LONDON - Picking up the story of the authentication of Vermeer’s Young Woman Seated at the Virginals we recommended to the owner, Freddy Rolin, that he commission a full scientific study of the painting undertaken by Libby Sheldon in the labs at University College London, which turned out to reveal many technical aspects that argued powerfully for accepting the painting as a genuine Vermeer. The scholarly stalemate between authorities on Vermeer continued, however, with most of the respected academics remaining sceptical.
The nadir, as far as I was concerned, came at a Vermeer conference in The Hague in 1996. A well-known curator flashed a picture of our girl up on the screen in a series of images showing the sort of ghastly daubs that had sometimes – and laughably – been accepted as genuine Vermeers, before the post-war clean-out of the artist’s oeuvre!
All the same, Walter Liedtke from the Met in New York remained fascinated by the painting and requested it as a last-minute ex-catalogue addition to his 2001 exhibition Vermeer and the Delft School. After much haggling over the wording of the label, we hesitantly agreed to the loan, and when the show moved to London, Axel Rüger (currently the Director of the Van Gogh Museum in Amsterdam, but at the time the Dutch paintings curator at the National Gallery) also asked if our girl could be included – the second of her three visits to Trafalgar Square.
Marlow with Tracy Chevalier, copyright Seventh Art.
Libby and I were asked to speak at scholars’ discussion days in New York and in London, explaining what we had discovered about the painting, and I have to say those were two of the more harrowing days of my career; we were confronted with almost visceral opposition to the idea that the painting could ever be considered genuine, laced with more than a little implication that the bounds of credibility were being pushed for financial gain – one of very few occasions, since I came over to Sotheby’s from the museum world more than 20 years ago, that I have felt my motivation being questioned in this way! But in fact, what I really wanted was to understand why this little picture looked the way it did, and why in some ways it was so wonderful, and in others so unsatisfactory.
The process of confirming the attribution was laborious and protracted (for the full story, see the 2004 sale catalogue...), but eventually we got to the point where everyone whose opinion counts was willing to go on record as saying either that they believed the painting was by Vermeer, or at least that it was entirely possible that it was. But in a way, all that struggle is irrelevant now: because there she was the other day, hanging in the Vermeer room in the National Gallery exhibition, alongside their paintings and the equally great ones from the Royal Collection and from Kenwood.
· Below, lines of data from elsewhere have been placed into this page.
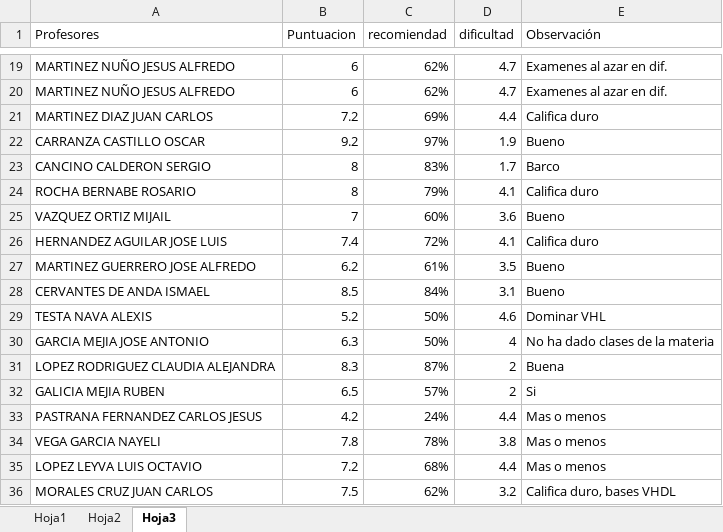
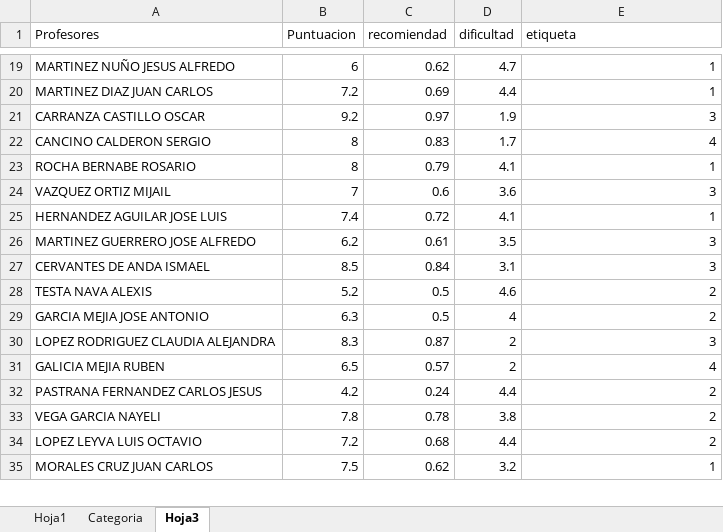
Before and after one commit to UrielMartinez21/Schedule-application, an Excel workbook: MachineLearning/datosProfesores.xlsx, sheet Hoja3, drawn as a sheet; only a part is shown, gaps mark what is left out; values as stored, in another font and other column widths than the file's, no cell formats; conditional formats not drawn; removed rows and columns are numbered as before the commit, all else as after; the diff covers the shown part only; the diff names each change by its address in the sheet, - before the commit and + after, or states it on an @@ line.

```diff
--- a/MachineLearning/datosProfesores.xlsx (sheet Hoja3)
+++ b/MachineLearning/datosProfesores.xlsx (sheet Hoja3)
-sheet tab: Hoja2
+sheet tab: Categoria
-E1: Observación
+E1: etiqueta
-C19 (recomiendad): 62%
+C19 (recomiendad): 0.62
-E19 (etiqueta): Examenes al azar en dif.
+E19 (etiqueta): 1
-row 20: MARTINEZ NUÑO JESUS ALFREDO | 6 | 62% | 4.7 | Examenes al azar en dif.
-C20 (recomiendad): 69%
+C20 (recomiendad): 0.69
-E20 (etiqueta): Califica duro
+E20 (etiqueta): 1
-C21 (recomiendad): 97%
+C21 (recomiendad): 0.97
-E21 (etiqueta): Bueno
+E21 (etiqueta): 3
-C22 (recomiendad): 83%
+C22 (recomiendad): 0.83
-E22 (etiqueta): Barco
+E22 (etiqueta): 4
-C23 (recomiendad): 79%
+C23 (recomiendad): 0.79
-E23 (etiqueta): Califica duro
+E23 (etiqueta): 1
-C24 (recomiendad): 60%
+C24 (recomiendad): 0.6
-E24 (etiqueta): Bueno
+E24 (etiqueta): 3
-C25 (recomiendad): 72%
+C25 (recomiendad): 0.72
-E25 (etiqueta): Califica duro
+E25 (etiqueta): 1
-C26 (recomiendad): 61%
+C26 (recomiendad): 0.61
-E26:E27 (etiqueta): Bueno
+E26:E27 (etiqueta): 3
-C27 (recomiendad): 84%
+C27 (recomiendad): 0.84
-C28:C29 (recomiendad): 50%
+C28:C29 (recomiendad): 0.5
-E28 (etiqueta): Dominar VHL
+E28 (etiqueta): 2
-E29 (etiqueta): No ha dado clases de la materia
+E29 (etiqueta): 2
-C30 (recomiendad): 87%
+C30 (recomiendad): 0.87
-E30 (etiqueta): Buena
+E30 (etiqueta): 3
-C31 (recomiendad): 57%
+C31 (recomiendad): 0.57
-E31 (etiqueta): Si
+E31 (etiqueta): 4
-C32 (recomiendad): 24%
+C32 (recomiendad): 0.24
-E32:E34 (etiqueta): Mas o menos
+E32:E34 (etiqueta): 2
-C33 (recomiendad): 78%
+C33 (recomiendad): 0.78
-C34 (recomiendad): 68%
+C34 (recomiendad): 0.68
-C35 (recomiendad): 62%
+C35 (recomiendad): 0.62
-E35 (etiqueta): Califica duro, bases VHDL
+E35 (etiqueta): 1
```
Also changed, not shown: 2 removed rows and 130 edited cells elsewhere in this sheet, sheet Hoja1, sheet Categoria, cell formats, 6 other files.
Young Woman Seated at the Virginals was clearly at home, and without the slightest reference to the epic journey she had taken to get there – about the strongest affirmation of her status that one could ever ask for. If only Freddy Rolin could have seen her there…